Capetonians wither at work when the heat is on
Developing countries lose almost twice as many work days as developed countries due to heat
Working Capetonians wanted nothing more during last week’s heat wave than to head home, strip off and cool down. Maybe they knocked off a few minutes earlier than usual, or struggled to get through as much work as usual as stickiness sapped their energy.
It’s all part of a worldwide pattern of what boffins call heat-related work productivity loss, and a new study names Cape Town as SA’s most severely affected city.
Scientists from China and the UK who received 4,000 responses to a global online survey found that Capetonians lost between six and nine days worth of productivity each in 2016 due to heat.
The worst-affected African cities, with more than 12 days of lost productivity, were Mogadishu in Somalia, Abidjan in Ivory Coast and Bamako in Mali.
Reporting their findings in the Journal of Cleaner Production, a team from the Chinese Academy of Sciences said developing countries’ average of 6.6 lost days was almost twice as high as the average for developed countries.
“The heat-related work productivity loss has significant negative correlation with GDP per capita, indicating that the work productivity loss is inversely proportional to the level of development,” they said.
They used their findings to project future productivity dips as the climate changes, and said: “When global warming reaches 1.5°C, 2°C, 3°C and 4°C respectively, the average work-productivity loss will be 9 (19), 12 (31), 22 (61) and 33 (94) days for developed (developing) countries.
“Countries in south-east Asia in a 1.5°C-warming world would suffer the same loss as the developed countries would in a 4°C-warming world.
“Heatwaves surely impact more seriously the developing countries in general, but our study quantitatively estimated how much heatwaves would reduce the productivity and identified the most vulnerable regions over the world.

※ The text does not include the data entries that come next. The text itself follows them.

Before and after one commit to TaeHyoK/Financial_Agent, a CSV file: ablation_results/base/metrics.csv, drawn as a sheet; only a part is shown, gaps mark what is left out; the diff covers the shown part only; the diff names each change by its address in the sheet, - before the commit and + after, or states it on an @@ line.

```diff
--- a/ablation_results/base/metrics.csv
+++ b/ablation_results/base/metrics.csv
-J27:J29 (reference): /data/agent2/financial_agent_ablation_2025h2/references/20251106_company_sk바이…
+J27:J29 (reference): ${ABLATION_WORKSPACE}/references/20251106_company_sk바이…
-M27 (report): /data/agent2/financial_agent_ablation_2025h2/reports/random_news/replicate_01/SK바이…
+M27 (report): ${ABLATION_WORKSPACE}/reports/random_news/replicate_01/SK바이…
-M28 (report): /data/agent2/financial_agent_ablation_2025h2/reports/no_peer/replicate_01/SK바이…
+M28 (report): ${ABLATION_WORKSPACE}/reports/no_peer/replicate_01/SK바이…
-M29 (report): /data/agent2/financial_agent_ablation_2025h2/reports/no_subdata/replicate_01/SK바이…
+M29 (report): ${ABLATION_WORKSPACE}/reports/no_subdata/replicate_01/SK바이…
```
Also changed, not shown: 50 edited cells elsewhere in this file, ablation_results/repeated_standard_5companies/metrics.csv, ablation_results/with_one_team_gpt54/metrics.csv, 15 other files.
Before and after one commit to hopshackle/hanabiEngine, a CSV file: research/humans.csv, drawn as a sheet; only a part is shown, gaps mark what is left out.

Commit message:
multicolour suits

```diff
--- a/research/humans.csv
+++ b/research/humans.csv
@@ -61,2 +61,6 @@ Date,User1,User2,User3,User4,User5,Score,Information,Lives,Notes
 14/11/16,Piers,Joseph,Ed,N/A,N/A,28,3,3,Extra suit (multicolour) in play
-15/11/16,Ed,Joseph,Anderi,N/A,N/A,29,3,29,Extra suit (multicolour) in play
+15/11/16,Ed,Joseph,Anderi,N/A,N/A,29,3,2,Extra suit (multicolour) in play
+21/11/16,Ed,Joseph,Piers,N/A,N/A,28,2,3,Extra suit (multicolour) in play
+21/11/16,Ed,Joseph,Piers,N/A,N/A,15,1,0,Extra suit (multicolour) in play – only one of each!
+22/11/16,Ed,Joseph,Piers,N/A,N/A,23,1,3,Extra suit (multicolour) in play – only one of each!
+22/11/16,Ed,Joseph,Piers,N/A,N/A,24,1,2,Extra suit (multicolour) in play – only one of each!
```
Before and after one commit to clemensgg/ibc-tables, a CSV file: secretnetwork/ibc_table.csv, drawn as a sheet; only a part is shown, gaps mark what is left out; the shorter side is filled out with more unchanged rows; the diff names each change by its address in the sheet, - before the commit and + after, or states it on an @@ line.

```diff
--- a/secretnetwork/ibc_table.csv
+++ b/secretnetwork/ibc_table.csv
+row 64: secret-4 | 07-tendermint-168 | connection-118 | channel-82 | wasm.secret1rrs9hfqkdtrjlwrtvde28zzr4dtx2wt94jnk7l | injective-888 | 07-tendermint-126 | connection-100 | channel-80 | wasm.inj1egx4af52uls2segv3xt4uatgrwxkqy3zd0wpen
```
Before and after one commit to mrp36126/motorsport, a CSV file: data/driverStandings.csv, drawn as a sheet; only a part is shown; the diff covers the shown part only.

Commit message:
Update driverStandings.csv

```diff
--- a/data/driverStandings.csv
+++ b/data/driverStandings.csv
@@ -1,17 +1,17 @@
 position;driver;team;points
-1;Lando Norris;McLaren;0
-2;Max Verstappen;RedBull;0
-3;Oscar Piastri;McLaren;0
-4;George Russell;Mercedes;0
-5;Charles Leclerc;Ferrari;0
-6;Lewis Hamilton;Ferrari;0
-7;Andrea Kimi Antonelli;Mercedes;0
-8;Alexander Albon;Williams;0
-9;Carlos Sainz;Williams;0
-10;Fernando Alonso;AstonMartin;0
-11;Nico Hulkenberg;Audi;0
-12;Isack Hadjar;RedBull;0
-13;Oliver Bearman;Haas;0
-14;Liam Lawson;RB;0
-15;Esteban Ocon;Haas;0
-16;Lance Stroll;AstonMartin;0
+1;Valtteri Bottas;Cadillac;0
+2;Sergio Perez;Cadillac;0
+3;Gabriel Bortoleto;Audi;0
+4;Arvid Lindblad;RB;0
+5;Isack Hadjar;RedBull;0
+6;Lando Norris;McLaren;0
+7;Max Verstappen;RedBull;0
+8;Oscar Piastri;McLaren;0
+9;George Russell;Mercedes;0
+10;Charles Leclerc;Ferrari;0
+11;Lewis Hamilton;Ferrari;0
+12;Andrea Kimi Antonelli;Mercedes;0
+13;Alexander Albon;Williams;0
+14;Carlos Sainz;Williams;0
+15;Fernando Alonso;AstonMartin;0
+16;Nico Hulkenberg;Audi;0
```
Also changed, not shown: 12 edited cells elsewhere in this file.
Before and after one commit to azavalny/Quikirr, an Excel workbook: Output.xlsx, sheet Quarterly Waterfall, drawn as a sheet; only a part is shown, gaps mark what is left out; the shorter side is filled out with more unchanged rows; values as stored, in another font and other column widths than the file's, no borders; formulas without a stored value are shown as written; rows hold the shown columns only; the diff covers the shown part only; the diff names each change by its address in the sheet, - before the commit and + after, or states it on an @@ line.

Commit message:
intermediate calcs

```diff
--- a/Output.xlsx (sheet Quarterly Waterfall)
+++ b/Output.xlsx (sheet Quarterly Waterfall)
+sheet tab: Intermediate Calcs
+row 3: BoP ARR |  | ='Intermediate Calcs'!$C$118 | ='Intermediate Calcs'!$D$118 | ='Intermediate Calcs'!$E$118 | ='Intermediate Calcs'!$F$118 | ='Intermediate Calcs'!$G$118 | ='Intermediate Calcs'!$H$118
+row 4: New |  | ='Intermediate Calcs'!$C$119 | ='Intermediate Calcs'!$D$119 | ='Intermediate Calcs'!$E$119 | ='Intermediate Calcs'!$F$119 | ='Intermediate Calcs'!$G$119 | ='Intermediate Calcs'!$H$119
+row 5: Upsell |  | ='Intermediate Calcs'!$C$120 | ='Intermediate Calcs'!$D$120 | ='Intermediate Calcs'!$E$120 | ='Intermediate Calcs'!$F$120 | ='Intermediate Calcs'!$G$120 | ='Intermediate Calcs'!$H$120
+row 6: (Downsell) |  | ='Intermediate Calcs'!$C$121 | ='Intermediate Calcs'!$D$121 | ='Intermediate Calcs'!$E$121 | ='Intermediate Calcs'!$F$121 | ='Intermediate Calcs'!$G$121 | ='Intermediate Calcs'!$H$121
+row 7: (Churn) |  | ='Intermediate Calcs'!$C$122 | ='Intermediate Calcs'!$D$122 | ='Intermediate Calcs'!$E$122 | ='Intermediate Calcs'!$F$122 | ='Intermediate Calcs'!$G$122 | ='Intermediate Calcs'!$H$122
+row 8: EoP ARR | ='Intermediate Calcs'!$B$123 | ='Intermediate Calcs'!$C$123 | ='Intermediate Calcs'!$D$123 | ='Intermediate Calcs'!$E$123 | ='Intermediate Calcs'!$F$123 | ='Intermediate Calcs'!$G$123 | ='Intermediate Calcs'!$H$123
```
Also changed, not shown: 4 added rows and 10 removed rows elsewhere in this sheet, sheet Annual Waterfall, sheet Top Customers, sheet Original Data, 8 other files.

“Our results call for attention to the need of adaptation to increasing heatwaves by improving protective infrastructure, especially for the developing regions in the Belt and Road.”